Abu Dhabi, UAETuesday 19 November 2019

The past decade has thrown opportunities at us to build our resilience to global shocks

We have had to suffer the consequences of the 2000s such as the global financial crash and uprisings in the Arab world

A protester pleads with soldiers to allow her through the wire barricade outside the Tunisian prime minister's office on January 24, 2011 in Tunis. Christopher Furlong / Getty Images
A protester pleads with soldiers to allow her through the wire barricade outside the Tunisian prime minister's office on January 24, 2011 in Tunis. Christopher Furlong / Getty Images

We have less than eight weeks left of 2019 and there could still be so much that happens before the end of it that making any kind of predictions about what 2020 might hold seems foolhardy. This year has already shown remarkable and, at times, frightening developments, particular in the last few months. From attacks on Saudi Aramco facilities in September to the current wave of protests in Lebanon and Iraq, we have been building to a kind of crescendo as we head into 2020.

Perhaps, then, rather than looking towards the next 12 months, it is worth examining the past decade as a whole. The 2010s started almost as a footnote to the previous 10 years. We had thought then that the worst was behind us, from the war on terrorism to the global financial crisis. We began 2010 hoping that we had the answers to avert the excesses of globalisation and avoid the price for not living sustainably, not just in terms of the environment but philosophically. To be sustainable, we must avoid the thinking that we need to have more. Rather, we need to understand that we have enough.

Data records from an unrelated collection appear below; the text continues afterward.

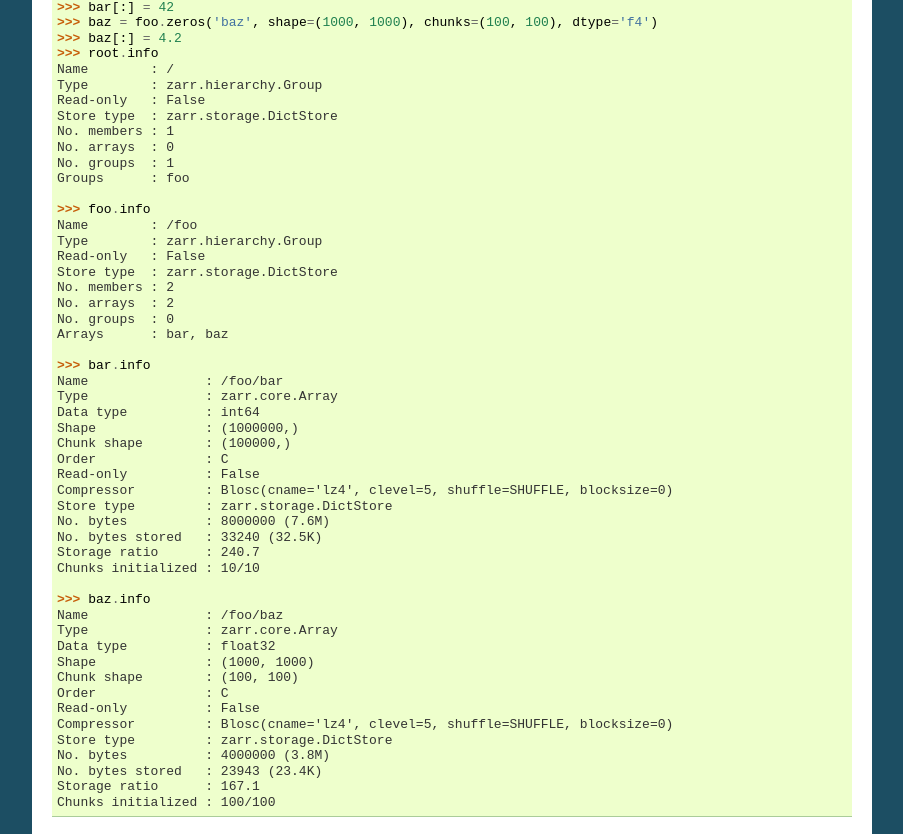
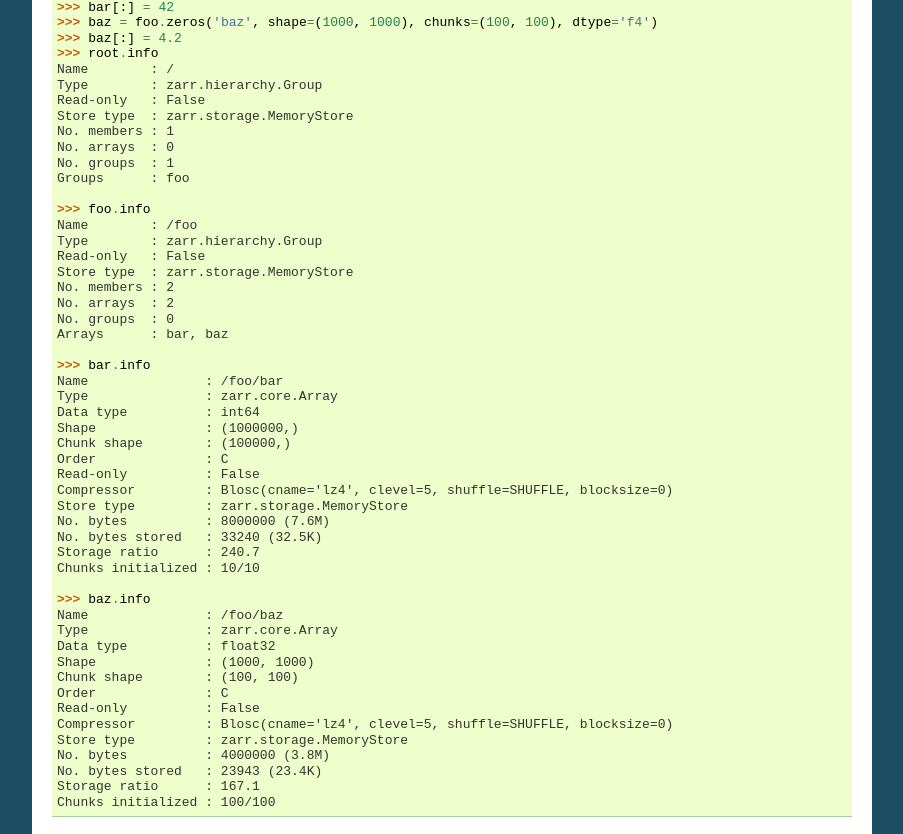
Before and after one commit to enthusiastdev121/zarr-python, a Sphinx documentation site: the page built from docs/tutorial.rst, in a window 1280 px wide and 1400 px high, scrolled down 5661 px. Shown: the part 151-985 px from the top of the window, without its empty margins (198-1101 px from the left). Built offline with Sphinx 7.4.7, drawn with Linux system fonts in a browser that asks for light colours; the version number could not be read and is left out; some of the changed text lies outside the part shown.

Commit message:
Rename DictStore to MemoryStore (#455)
* Renames DictStore to MemoryStore

* Adds DictStore aliasing with deprecation warning

* Adds item to release notes

```diff
--- a/docs/api/storage.rst
+++ b/docs/api/storage.rst
@@ -2,7 +2,7 @@ Storage (``zarr.storage``)
 ==========================
 .. automodule:: zarr.storage
 
-.. autoclass:: DictStore
+.. autoclass:: MemoryStore
 .. autoclass:: DirectoryStore
 .. autoclass:: TempStore
 .. autoclass:: NestedDirectoryStore
--- a/docs/tutorial.rst
+++ b/docs/tutorial.rst
@@ -367,7 +367,7 @@ property. E.g.::
     Name        : /
     Type        : zarr.hierarchy.Group
     Read-only   : False
-    Store type  : zarr.storage.DictStore
+    Store type  : zarr.storage.MemoryStore
     No. members : 1
     No. arrays  : 0
     No. groups  : 1
@@ -377,7 +377,7 @@ property. E.g.::
     Name        : /foo
     Type        : zarr.hierarchy.Group
     Read-only   : False
-    Store type  : zarr.storage.DictStore
+    Store type  : zarr.storage.MemoryStore
     No. members : 2
     No. arrays  : 2
     No. groups  : 0
@@ -392,7 +392,7 @@ property. E.g.::
     Order              : C
     Read-only          : False
     Compressor         : Blosc(cname='lz4', clevel=5, shuffle=SHUFFLE, blocksize=0)
-    Store type         : zarr.storage.DictStore
+    Store type         : zarr.storage.MemoryStore
     No. bytes          : 8000000 (7.6M)
     No. bytes stored   : 33240 (32.5K)
     Storage ratio      : 240.7
@@ -407,7 +407,7 @@ property. E.g.::
     Order              : C
     Read-only          : False
     Compressor         : Blosc(cname='lz4', clevel=5, shuffle=SHUFFLE, blocksize=0)
-    Store type         : zarr.storage.DictStore
+    Store type         : zarr.storage.MemoryStore
     No. bytes          : 4000000 (3.8M)
     No. bytes stored   : 23943 (23.4K)
     Storage ratio      : 167.1
@@ -1333,7 +1333,7 @@ module can be pickled, as can the built-in ``dict`` class which can also be used
 storage.
 
 Note that if an array or group is backed by an in-memory store like a ``dict`` or
-:class:`zarr.storage.DictStore`, then when it is pickled all of the store data will be
+:class:`zarr.storage.MemoryStore`, then when it is pickled all of the store data will be
 included in the pickled data. However, if an array or group is backed by a persistent
 store like a :class:`zarr.storage.DirectoryStore`, :class:`zarr.storage.ZipStore` or
 :class:`zarr.storage.DBMStore` then the store data **are not** pickled. The only thing
--- a/zarr/__init__.py
+++ b/zarr/__init__.py
@@ -6,7 +6,7 @@ from __future__ import absolute_import, print_function, division
 from zarr.core import Array
 from zarr.creation import (empty, zeros, ones, full, array, empty_like, zeros_like,
                            ones_like, full_like, open_array, open_like, create)
-from zarr.storage import (DictStore, DirectoryStore, ZipStore, TempStore,
+from zarr.storage import (DictStore, MemoryStore, DirectoryStore, ZipStore, TempStore,
                           NestedDirectoryStore, DBMStore, LMDBStore, SQLiteStore,
                           LRUStoreCache, ABSStore, RedisStore, MongoDBStore)
 from zarr.hierarchy import group, open_group, Group
```
Also changed, not shown: docs/release.rst (+7 -0 lines), 5 other files.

Ten years ago, we thought we had won the war on terror. After the death of Osama bin Laden in 2011, we faced the horror of ISIS. No one now says that with the death of Baghdadi we have won anything

In any case, the idea that we would not have to suffer the consequences of the 2000s was just wishful thinking and the past decade has instead been an exercise in building resilience.

Looking back, while the uprisings in Tunisia and elsewhere in the region felt momentous then, now we can see them as one phase in perhaps a longer period of transition in the Middle East and North Africa that will continue to be marked by sporadic and tumultuous upheavals. The conflict in Syria has ossified to the point that it is feeling like a permanent feature of the geopolitical landscape, rather than something that can be resolved.

And in this decade, we thought we had won the war on terror. The death of Al Qaeda leader Osama bin Laden in 2011 was supposed to be proof of that. Instead, we faced the horror of ISIS. Now no one is attempting to say that we have won anything with the death of Abu Bakr Al Baghdadi. In fact, we are ready and braced for the backlash.

The global economy splutters along. After suffering the financial shocks of 2009, it had felt like we had staved off Armageddon. In reality, we swapped a rapid crash of the current capitalist system for a long-drawn-out death spiral that we still hope to escape. There are those rubbing their hands with glee for the chance to rip up capitalism and start anew. They might have their chance soon enough. The beginning of this year was marked by the US-China trade war. It is still ongoing, even as a rapprochement is ever so close. The uncertainty around it ever materialising has become normal.

I write all of this not to depress you. Actually, given what we have dealt with, I am remarkably optimistic. For the past decade, we have been building our resilience. In previous decades, we might have allowed our excesses free rein but in the 2010s, we have not had such luxuries. Across all fields of life, we understand that we can take nothing for granted any more.

The biggest issues facing us as we head into a new decade are still so complex. Can we actually rally our efforts to help mitigate the impact of climate change? How can we accelerate the creation of job opportunities in the Middle East? What can be done to ensure that the threat of all kinds of extremism does not overwhelm us?

These might be massive challenges – but are they really new? Have we not been tackling them every single day without pause for several decades now? Should they continue to frighten us? Certainly not into paralysis or indecision. We must take them seriously but we also know that we have the strength, capability and ingenuity to meet them.

There will be new crises to come that we have not yet fathomed. There always are. This time though, as we head into the 2020s, I feel as if we are armed with a resilience that will help harness our most creative and innovative spirits to find our way through.

The next decade is likely to be just as difficult as the last but we have changed. We are better equipped and I hope wiser and less afraid than we were ten years ago. In that sense I can say with confidence, bring on 2020.

Updated: November 6, 2019 05:18 PM

SHARE

SHARE